Smaller businesses are less likely to be aware of VDI than their larger counterparts, but the market is still expected to grow, Techaisle found.
As more small and midsize businesses turn to virtual desktop infrastructure solutions to reduce costs and better secure data and IT infrastructure, small-business spending on VDI platforms is on target to reach $430 million in 2015, up from $132 million currently, according to a survey of 1,200 U.S. SMBs conducted by IT research firm Techaisle. Business with 100 to 499 employees will represent the biggest opportunity for VDI vendors, and financial services, health care, professional business services and manufacturing specialists are early adopters of VDI.

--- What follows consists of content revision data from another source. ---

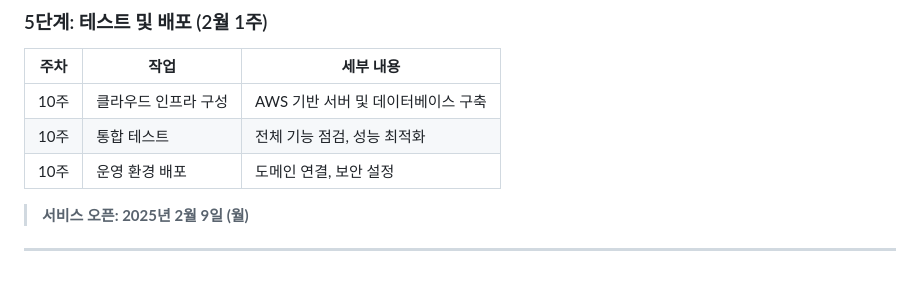
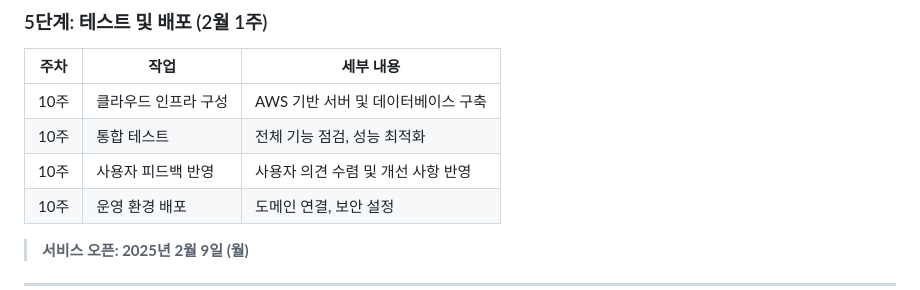
Before and after one commit to fntimes/docs, a Markdown page: compass/development-roadmap.md, the part around the change. Drawn GitHub-style.

Commit message:
5단계에 사용자 피드백 반영 항목 추가
🤖 Generated with [Claude Code](https://claude.com/claude-code)

Co-Authored-By: Claude <noreply@anthropic.com>

```diff
--- a/compass/development-roadmap.md
+++ b/compass/development-roadmap.md
@@ -77,6 +77,7 @@ Compass 시스템 1차 오픈을 위한 개발 로드맵.
 |:---:|------|----------|
 | 10주 | 클라우드 인프라 구성 | AWS 기반 서버 및 데이터베이스 구축 |
 | 10주 | 통합 테스트 | 전체 기능 점검, 성능 최적화 |
+| 10주 | 사용자 피드백 반영 | 사용자 의견 수렴 및 개선 사항 반영 |
 | 10주 | 운영 환경 배포 | 도메인 연결, 보안 설정 |
 
 > **서비스 오픈: 2025년 2월 9일 (월)**
```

VDI penetration is expected to grow rapidly to 12 percent by 2015, and the number of VDI seats to increase at a compound annual growth rate (CAGR) of 45 percent to 2.7 million, according to the study. What's more, a rise in the awareness and number of channel partners along with use cases could make the market grow even faster. While the awareness of VDI solutions is 5 percent among the smallest businesses-those with 1 to 19 employees-that awareness jumps to 42 percent for businesses with 50 to 99 employees, the survey found.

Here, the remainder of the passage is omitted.